◆ Stored items from a collection ◆
────
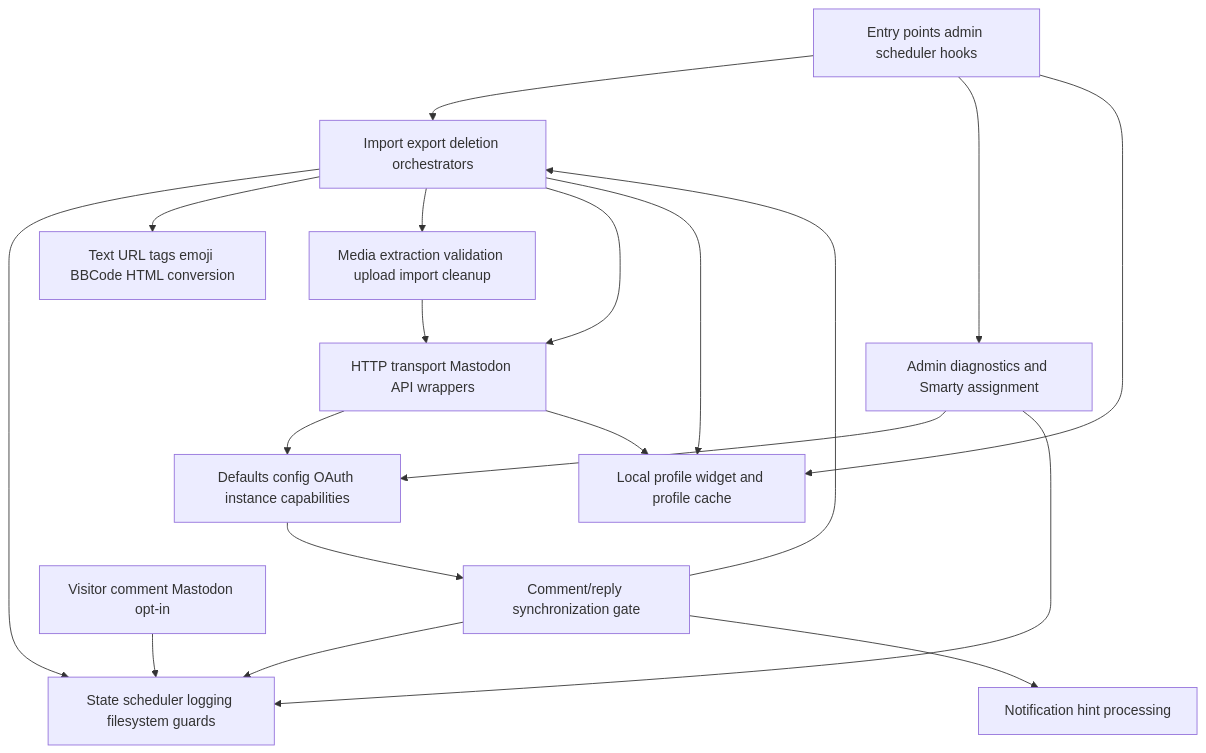
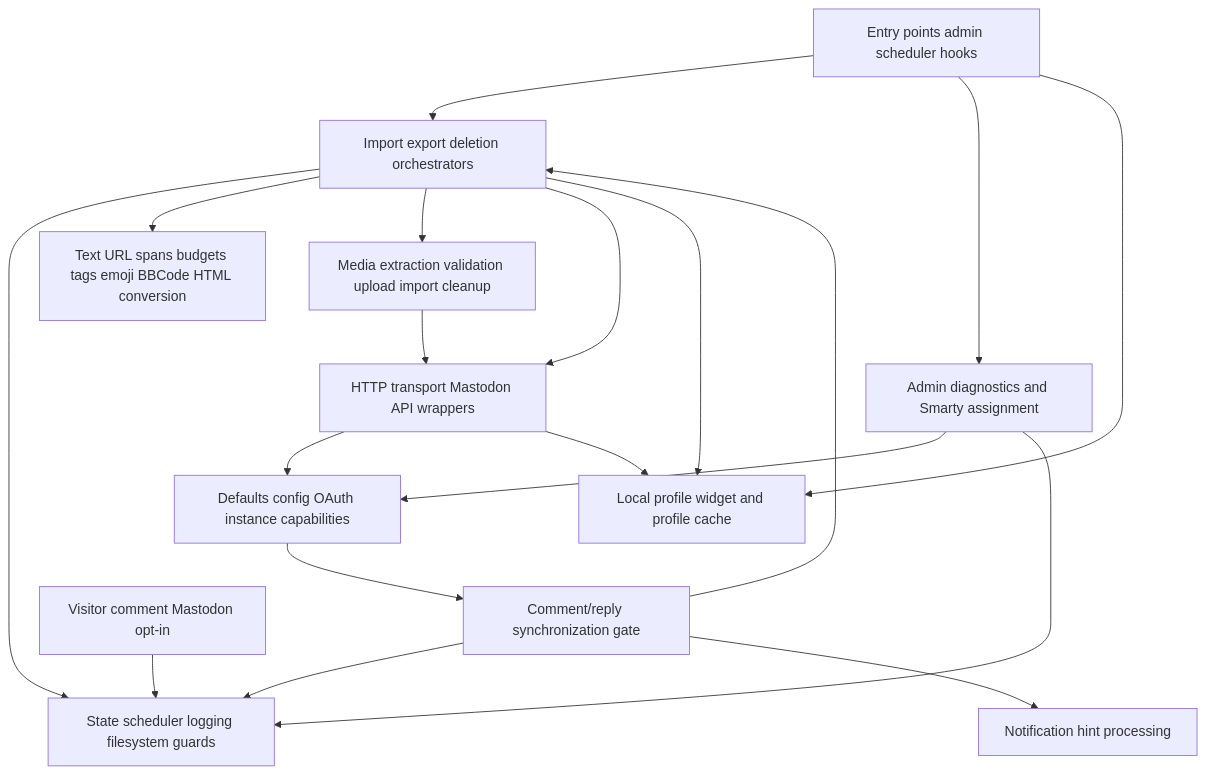
One commit to flatpressblog/flatpress changed the diagram in fp-plugins/mastodon/developer-docs/03-Function-Process-Matrix.md. Above: the diagram before and after it, drawn with Mermaid. The commit also changed other lines of this file and 10 other files, not shown here.

````diff
--- a/fp-plugins/mastodon/developer-docs/03-Function-Process-Matrix.md
+++ b/fp-plugins/mastodon/developer-docs/03-Function-Process-Matrix.md
@@ -48,34 +49,34 @@
 ```mermaid
 flowchart TD
     EntryPoints[Entry points admin scheduler hooks]
     Config[Defaults config OAuth instance capabilities]
     CommentReplyGate[Comment/reply synchronization gate]
     CommentOptin[Visitor comment Mastodon opt-in]
     State[State scheduler logging filesystem guards]
-    Text[Text URL tags emoji BBCode HTML conversion]
+    Text[Text URL spans budgets tags emoji BBCode HTML conversion]
     Media[Media extraction validation upload import cleanup]
     API[HTTP transport Mastodon API wrappers]
     Sync[Import export deletion orchestrators]
     Notifications[Notification hint processing]
     Admin[Admin diagnostics and Smarty assignment]
     Widget[Local profile widget and profile cache]
 
     EntryPoints --> Sync
     Config --> CommentReplyGate
     CommentReplyGate --> Sync
     CommentReplyGate --> State
     CommentOptin --> State
     CommentReplyGate --> Notifications
     EntryPoints --> Admin
     EntryPoints --> Widget
     Sync --> State
     Sync --> Text
     Sync --> Media
     Sync --> API
     Sync --> Widget
     Admin --> Config
     Admin --> State
     API --> Config
     API --> Widget
     Media --> API
 ```
````
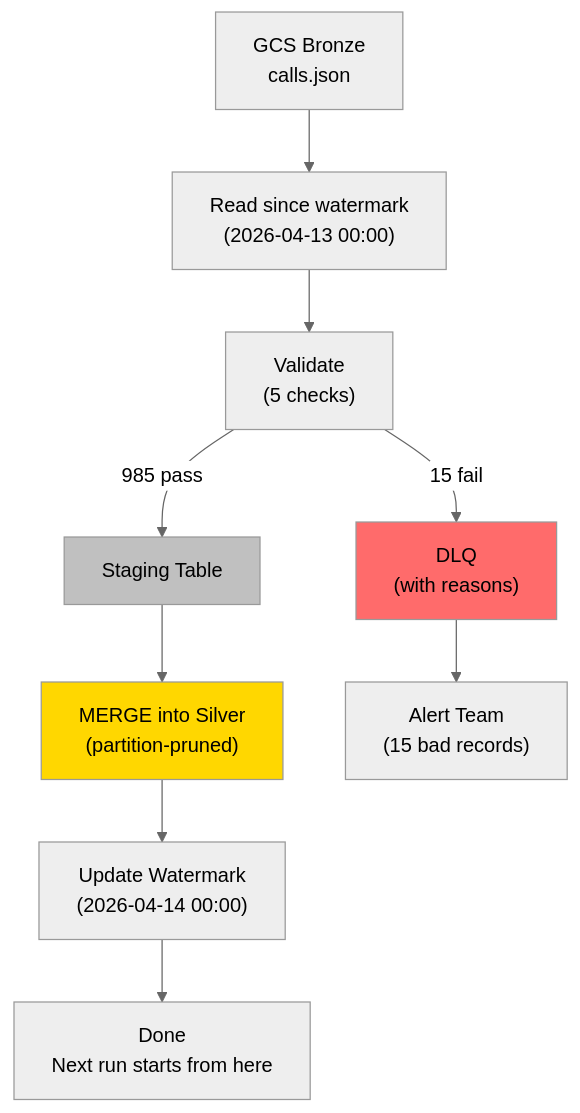
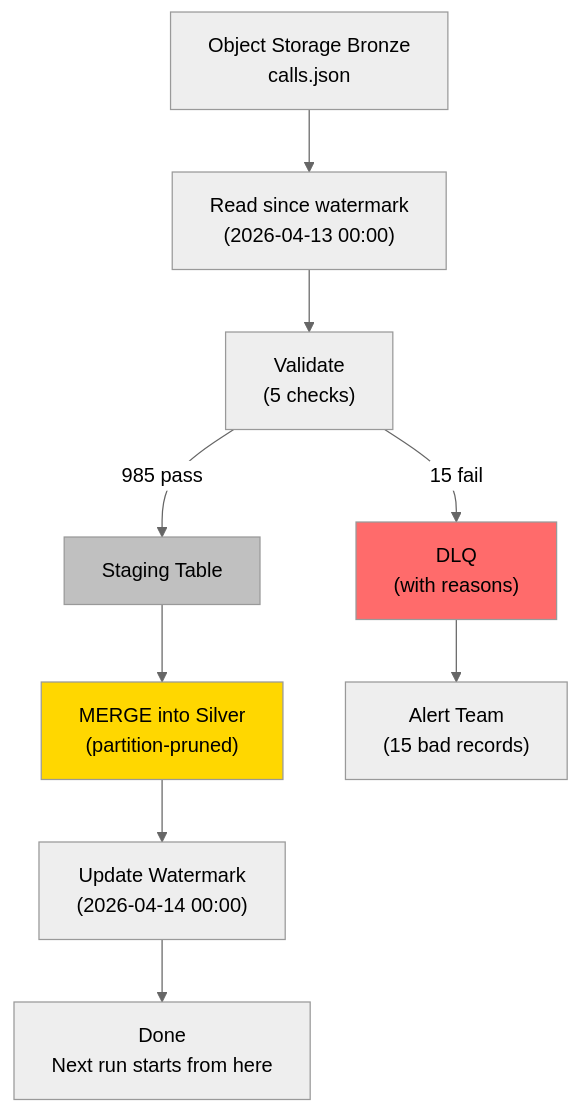
One commit to sunilmogadati/systems-in-production changed the second of 2 diagrams in playbooks/data/etl-patterns/05_Building_It.md. Above: the diagram before and after it, drawn with Mermaid (neutral theme). The commit also changed other lines of this file and 10 other files, not shown here.

````diff
--- a/playbooks/data/etl-patterns/05_Building_It.md
+++ b/playbooks/data/etl-patterns/05_Building_It.md
@@ -295,15 +304,15 @@
 ```mermaid
 graph TD
-    A["GCS Bronze<br/>calls.json"] --> B["Read since watermark<br/>(2026-04-13 00:00)"]
+    A["Object Storage Bronze<br/>calls.json"] --> B["Read since watermark<br/>(2026-04-13 00:00)"]
     B --> C["Validate<br/>(5 checks)"]
     C -->|"985 pass"| D["Staging Table"]
     C -->|"15 fail"| E["DLQ<br/>(with reasons)"]
     D --> F["MERGE into Silver<br/>(partition-pruned)"]
     F --> G["Update Watermark<br/>(2026-04-14 00:00)"]
     G --> H["Done<br/>Next run starts from here"]
     E --> I["Alert Team<br/>(15 bad records)"]
     
     style D fill:#c0c0c0
     style E fill:#ff6b6b
     style F fill:#ffd700
 ```
````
────
◆ THE PROBLEM ◆
Line count for the string "Text": please say how many lines in the entries above contain it, with no other words.

◆ OUTPUT ◆
3